You’d have to be crazy to want to be humbled. We live in a society where, whether blatantly or not, every Instagram post is telling you who’s the best. It’s not natural to want to take a backseat in a society like that –– plus, “being humbled” usually involves pain or loss of some kind. That means, the fact that Almighty God exchanged all the majesty due his name for humility –– for us –– is a crazy act of love and sacrifice! This weekend, join us as we celebrate Palm Sunday and the humility of God!
1. A humble colt instead.
- We live in a world that is constantly grasping for identity. They search for this identity in their work, their savings, or their talents. Jesus’ identity as the Son of God wasn’t something he needed to “grasp.” He came to earth knowing that people would not recognize him for who he was.
- As the Son of God, Jesus could have chosen to make a dramatic and wealthy entrance. Instead, he chose to enter Jerusalem on a donkey. He didn’t puff himself up, but humbled himself. He knew who he was and what he had come to do, and had nothing to prove.
- As followers of Jesus, our identities are secure in him. He has called us beloved. We don’t need to grasp at that identity, and we have nothing to prove to ourselves or to the world.
Are there any ways you find yourself trying to “prove yourself” to other people? How does knowing your identity is secure in Christ change how you see yourself and how you interact with other people?
2. The praise of the humble instead.
- The pharisees’ job was to teach the people God’s law and God’s character, but they were the ones who rebuked Jesus. Instead of being at the forefront of what God was doing, they missed it completely. It was their pride that kept them from entering into praise with the people.
- In contrast to the pharisees, the disciples and the people were shouting the arrival of Jesus and praising him. A humble person has no trouble praising God. It’s not difficult for a humble person to acknowledge that God is good because they know their own weakness.
- The humble are also more willing to praise God simply because they are not caught up in praising themselves. If we’re so distracted by praising our accomplishments, we might miss what God is up to just like the pharisees did.
What does it mean that God himself is humble? Why does humility matter to God? Are you humble? In what areas of your life is God inviting you into deeper humility?
3. Humble tears instead.
- We would expect that in the light of the triumphal entry, Jesus would be feeling pretty good. He appeared to be popular and well accepted. Instead, we see that he wept at the gates of Jerusalem. This reaction was no doubt confusing to the cheering crowd around him, but he wept because of his love for them.
- The Fatherly heart of God was heartbroken when people missed the truth of who Jesus was and what he came to do. Jesus was so connected to the heart of his Father, that his heart also broke, in spite of the party that was going on around him. He was willing to let his heart break over the things that broke his Father’s heart.
- The heart of God still breaks when people miss the truth of who Jesus is and what he has done. It is easy to just set that heartbreak aside or to try and drown it out with our busy world. We, like Jesus, need to allow our hearts to break for this lost world.
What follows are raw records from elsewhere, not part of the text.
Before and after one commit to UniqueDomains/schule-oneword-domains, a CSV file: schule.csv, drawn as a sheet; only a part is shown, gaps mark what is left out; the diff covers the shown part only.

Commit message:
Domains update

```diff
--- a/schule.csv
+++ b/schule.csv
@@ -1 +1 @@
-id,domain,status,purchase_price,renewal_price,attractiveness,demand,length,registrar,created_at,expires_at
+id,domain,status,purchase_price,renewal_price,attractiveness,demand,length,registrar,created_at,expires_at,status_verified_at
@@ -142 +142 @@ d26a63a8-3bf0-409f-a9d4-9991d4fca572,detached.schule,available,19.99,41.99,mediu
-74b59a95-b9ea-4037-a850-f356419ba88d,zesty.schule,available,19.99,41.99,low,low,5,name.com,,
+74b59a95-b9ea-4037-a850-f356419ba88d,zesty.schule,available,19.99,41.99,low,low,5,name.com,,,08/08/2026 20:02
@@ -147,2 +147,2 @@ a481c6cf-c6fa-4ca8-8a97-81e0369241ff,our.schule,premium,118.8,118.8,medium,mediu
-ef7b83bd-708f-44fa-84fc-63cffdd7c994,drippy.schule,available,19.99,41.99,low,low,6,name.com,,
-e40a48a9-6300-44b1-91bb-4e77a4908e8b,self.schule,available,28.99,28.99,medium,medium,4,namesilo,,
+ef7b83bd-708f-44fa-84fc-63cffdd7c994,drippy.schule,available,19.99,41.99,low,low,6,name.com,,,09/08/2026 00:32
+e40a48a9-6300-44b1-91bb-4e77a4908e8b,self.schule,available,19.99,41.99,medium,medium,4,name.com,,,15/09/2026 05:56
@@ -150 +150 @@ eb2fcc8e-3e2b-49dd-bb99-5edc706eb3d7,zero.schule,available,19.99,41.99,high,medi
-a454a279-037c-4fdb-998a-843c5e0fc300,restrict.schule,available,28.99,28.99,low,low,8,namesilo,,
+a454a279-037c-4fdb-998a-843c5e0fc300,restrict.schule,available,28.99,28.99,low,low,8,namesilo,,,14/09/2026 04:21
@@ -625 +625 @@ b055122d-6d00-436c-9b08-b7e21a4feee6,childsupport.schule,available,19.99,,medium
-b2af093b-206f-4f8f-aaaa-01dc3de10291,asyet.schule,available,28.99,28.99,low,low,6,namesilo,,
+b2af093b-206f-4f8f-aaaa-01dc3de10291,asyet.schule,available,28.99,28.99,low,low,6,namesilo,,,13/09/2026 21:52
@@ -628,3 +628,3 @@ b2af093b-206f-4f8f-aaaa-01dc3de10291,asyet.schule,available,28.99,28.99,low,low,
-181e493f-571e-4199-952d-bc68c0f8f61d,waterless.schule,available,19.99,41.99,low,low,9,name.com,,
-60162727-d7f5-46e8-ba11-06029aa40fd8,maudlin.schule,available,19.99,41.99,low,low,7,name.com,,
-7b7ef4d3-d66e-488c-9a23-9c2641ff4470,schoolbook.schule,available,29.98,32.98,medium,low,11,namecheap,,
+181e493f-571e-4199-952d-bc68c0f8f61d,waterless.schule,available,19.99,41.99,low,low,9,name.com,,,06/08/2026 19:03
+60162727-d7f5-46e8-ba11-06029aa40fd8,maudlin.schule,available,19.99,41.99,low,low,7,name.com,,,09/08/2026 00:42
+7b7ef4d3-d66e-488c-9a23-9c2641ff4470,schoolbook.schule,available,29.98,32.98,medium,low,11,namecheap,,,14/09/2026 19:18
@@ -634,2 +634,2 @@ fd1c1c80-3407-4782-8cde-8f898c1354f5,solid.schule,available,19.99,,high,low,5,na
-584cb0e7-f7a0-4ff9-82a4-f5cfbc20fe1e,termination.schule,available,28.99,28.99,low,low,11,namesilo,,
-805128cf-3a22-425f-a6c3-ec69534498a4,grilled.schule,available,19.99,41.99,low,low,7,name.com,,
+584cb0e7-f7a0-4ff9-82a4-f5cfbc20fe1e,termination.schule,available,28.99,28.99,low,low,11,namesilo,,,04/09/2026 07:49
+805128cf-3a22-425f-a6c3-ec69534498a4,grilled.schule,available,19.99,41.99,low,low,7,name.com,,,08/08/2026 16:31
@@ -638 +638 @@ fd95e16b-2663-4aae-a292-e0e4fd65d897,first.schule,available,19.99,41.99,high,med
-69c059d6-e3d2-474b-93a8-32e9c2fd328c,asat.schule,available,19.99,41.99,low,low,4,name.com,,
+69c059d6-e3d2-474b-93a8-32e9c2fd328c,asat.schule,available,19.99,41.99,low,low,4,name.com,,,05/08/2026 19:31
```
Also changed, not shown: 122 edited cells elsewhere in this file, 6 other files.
What things break God’s heart? What kinds of things break your heart? Does your heart break for what breaks God’s heart? How can you align what moves you with what moves God?
4. A humble house instead.
- Once again, the humble heart of Jesus surprised those in the temple. The temple was the pride of Jerusalem, and those standing nearby probably thought that it would impress Jesus. Instead, he drove out the money lenders and cleansed the temple of greed. Instead of railing against money, he simply set the standard of what the House of God was meant to be–a house of prayer.
- Prayer is the word we use for our conversations with God. When we spend time in God’s presence, we are spending time in prayer. What Jesus is saying about the temple is that when God wanted a house built, it was meant to be a place where people could come and have conversation with him. However, people had turned the place of conversation into a place where they could make money.
- In any relationship, we need to spend time in conversation with that person if there is going to be any depth. Our relationship with God needs conversation too. If we’re going to grow in our relationship with him, we need to spend time talking to him. Prayer is the key to our relationship with God.
How can you increase the frequency and depth of your conversations with God? What would it look like to make your entire life a “house” of prayer?
Optional Follow-up Questions:
- What makes you say that?
- How do you feel about that?
- How would you explain your answer to a non-Christian friend or neighbor?
- Why did God design it to work that way? Why not just do (whatever else) instead?
- What would you say to someone who disagrees with that?
- Why do we really have to do it like that? Why can’t we just go (some other route) instead?